Top 5 U. S. Cities with the Most Access to Nature

Boston has numerous outdoor opportunities, maintaining 2,300 acres of open land.

Are you torn between your love of nature and your desire to live in a big city? Does your job, school, or family situation require you to live near a larger population center? Well, we’ve got good news for you: cities across the country are “going green,” reducing their environmental impacts while increasing access to open spaces. Here are five cities that combine quality urban living with easy access to the kinds of natural areas that keep us happy and healthy.


Chicago, IL


1. Chicago, Illinois

Once known for being the center of the nation’s meat-packing industry, Chicago is reinventing itself as an eco-center in grand fashion. Through its Green Healthy Neighborhoods initiative, the windy city is transforming its historic Englewood, Washington Park, and Woodlawn neighborhoods into a 13-square-mile green zone, full of parks, urban farms, bike paths, and sustainable businesses. And since 2010, Student Conservation Association volunteers have been helping make such transformations possible through its Chicago Community Program.


Mount Vernon Trail


2. Alexandria, Virginia

Right across the Potomac River from the nation’s capital, Alexandria can boast of over 900 acres of protected recreation areas, including 41 playgrounds, 20 miles of trails, a city marina for boating enthusiasts, and a nature center. The surrounding area, too, is full of beaches and parks to choose from, including the 18-mile Mount Vernon Trail which leads to George Washington’s historic home.

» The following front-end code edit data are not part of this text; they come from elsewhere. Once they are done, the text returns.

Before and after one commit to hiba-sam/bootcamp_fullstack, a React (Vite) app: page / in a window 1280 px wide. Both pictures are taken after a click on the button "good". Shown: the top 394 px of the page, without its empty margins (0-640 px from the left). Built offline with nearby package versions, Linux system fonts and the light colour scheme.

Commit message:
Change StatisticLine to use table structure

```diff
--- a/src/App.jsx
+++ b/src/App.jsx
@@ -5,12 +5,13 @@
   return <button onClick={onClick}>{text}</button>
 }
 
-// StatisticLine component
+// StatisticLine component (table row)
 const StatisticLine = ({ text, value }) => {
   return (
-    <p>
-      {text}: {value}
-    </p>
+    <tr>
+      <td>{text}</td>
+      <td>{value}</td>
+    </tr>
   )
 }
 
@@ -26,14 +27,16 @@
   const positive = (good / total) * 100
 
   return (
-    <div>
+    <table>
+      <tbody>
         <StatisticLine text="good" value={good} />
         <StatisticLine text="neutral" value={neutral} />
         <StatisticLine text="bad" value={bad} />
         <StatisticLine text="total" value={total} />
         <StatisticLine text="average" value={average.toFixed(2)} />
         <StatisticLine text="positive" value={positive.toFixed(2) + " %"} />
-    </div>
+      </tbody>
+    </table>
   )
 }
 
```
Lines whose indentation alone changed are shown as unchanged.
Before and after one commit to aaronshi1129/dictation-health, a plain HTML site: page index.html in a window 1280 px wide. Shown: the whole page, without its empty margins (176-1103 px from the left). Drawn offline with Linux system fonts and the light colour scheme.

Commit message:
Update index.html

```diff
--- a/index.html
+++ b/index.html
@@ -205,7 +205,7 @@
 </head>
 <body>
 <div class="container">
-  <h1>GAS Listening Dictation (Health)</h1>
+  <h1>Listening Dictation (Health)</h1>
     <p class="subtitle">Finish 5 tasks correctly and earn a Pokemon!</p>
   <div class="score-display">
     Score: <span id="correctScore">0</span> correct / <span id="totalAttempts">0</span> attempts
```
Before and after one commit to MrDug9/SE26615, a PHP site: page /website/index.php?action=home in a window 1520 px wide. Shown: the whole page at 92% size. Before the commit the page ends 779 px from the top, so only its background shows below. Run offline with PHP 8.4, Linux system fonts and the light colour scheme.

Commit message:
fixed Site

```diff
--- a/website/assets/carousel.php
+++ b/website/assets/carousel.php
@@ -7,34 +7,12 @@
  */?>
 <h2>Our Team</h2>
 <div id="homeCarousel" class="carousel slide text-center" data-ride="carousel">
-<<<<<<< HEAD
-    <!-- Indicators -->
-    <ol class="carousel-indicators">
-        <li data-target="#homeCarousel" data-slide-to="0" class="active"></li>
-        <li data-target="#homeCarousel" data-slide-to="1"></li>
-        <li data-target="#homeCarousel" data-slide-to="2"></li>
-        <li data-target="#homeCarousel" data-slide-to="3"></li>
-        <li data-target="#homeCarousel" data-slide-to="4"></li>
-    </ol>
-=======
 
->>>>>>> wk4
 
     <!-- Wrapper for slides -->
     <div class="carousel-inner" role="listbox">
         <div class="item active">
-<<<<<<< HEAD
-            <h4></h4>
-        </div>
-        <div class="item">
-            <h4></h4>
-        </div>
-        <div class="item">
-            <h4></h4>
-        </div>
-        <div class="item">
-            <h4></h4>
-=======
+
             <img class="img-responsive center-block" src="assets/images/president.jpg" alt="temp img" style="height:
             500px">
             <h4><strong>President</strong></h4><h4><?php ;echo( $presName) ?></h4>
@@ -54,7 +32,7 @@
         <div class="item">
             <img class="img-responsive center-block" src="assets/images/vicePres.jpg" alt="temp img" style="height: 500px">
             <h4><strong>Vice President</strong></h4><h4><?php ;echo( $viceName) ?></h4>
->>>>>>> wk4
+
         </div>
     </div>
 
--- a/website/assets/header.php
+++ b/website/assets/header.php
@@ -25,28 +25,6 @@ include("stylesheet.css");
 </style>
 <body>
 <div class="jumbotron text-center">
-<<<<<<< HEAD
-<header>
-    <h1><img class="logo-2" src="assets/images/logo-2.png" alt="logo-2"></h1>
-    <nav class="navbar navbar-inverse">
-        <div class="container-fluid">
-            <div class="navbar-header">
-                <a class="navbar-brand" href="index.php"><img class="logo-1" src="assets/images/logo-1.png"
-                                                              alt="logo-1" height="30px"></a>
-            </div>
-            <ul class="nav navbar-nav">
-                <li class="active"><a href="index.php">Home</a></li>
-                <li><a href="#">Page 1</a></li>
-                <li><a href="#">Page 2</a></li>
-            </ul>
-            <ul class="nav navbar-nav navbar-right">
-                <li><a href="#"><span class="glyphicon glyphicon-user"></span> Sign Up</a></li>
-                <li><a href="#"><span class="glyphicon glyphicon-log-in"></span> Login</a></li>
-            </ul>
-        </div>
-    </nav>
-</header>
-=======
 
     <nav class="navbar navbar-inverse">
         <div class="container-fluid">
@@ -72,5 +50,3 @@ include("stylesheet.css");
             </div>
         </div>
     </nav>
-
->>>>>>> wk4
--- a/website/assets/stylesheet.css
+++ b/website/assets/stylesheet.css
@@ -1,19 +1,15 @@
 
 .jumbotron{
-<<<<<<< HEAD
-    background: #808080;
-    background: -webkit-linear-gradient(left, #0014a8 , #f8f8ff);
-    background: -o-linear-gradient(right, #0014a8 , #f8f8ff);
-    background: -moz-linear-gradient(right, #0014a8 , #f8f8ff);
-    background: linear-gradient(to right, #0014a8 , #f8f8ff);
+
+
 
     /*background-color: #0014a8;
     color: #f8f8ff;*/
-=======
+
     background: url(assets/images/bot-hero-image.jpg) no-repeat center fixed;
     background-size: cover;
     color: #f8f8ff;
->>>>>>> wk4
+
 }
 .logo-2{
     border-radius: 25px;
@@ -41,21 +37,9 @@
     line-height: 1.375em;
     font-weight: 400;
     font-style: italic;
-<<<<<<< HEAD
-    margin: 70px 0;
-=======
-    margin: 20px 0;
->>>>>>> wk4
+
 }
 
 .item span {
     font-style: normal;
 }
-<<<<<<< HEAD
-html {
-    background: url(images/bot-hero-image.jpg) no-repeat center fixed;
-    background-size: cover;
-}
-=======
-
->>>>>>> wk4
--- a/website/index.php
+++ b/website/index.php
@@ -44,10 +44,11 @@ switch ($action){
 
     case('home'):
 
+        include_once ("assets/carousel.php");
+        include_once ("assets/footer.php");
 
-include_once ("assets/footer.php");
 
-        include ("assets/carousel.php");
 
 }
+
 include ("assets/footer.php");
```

And Alexandria is not the only green space in the DC area. SCA volunteers are active throughout the DC metropolitan area, with community conservation crews and the Urban Tree House program for local schools.

Urban Trails


3. Seattle, Washington

Nestled between Puget Sound and Lake Washington and literally surrounded by national parks and forests, Seattle is a nature lover’s dream-come-true. Together with an attractive range of city recreation activities, Seattle combines easy access to the water with easy access to famed national parks and forests with names such as Olympic (the first park SCA volunteers arrived at in 1957), Mount Rainier, Okanogan-Wenatchee, and Gifford Pinchot. The SCA is active in the area through its Northwest and Seattle Community programs, and also publishes an urban trail guide for the city’s Schmitz Preserve Park.

4. Boston, Massachusetts

In 1634, Boston established the first city park in the colonies with the Boston Common; two centuries later, the neighboring Public Garden was the first botanical garden in the young nation of America. Nowadays, Boston still has outdoor opportunities galore, maintaining some 2,300 acres of open land, including 217 parks and some 35,000 street trees; the city’s harbor and over a hundred nearby beaches are a haven for water lovers. This year, the SCA is marking a decade of activity in the city through its Boston Community Program.


Joshua Tree


5. Los Angeles, California

Although sunny LA is known for beaches such as Santa Monica, Venice, and Malibu, the city of the stars is also in close proximity to both the Angeles and Los Padres National Forests, as well as the Pacific Crest Trail and the Joshua Tree National Park, where the Mojave and Colorado desert ecosystems converge. The SCA is very active in the California-Southwest Region, as well, with the Bureau of Land Management crediting our teams with “rewriting the book” on desert restoration.


In these and other cities across the nation, urban living and a love of nature not only co-exist, but actually complement each other. Meanwhile, the SCA is expanding its community crews to more and more cities in order to expand beyond our national parks and bring conservation opportunities right into our urban neighborhoods and landscapes. To find out more about our community crews and how to get involved, click here.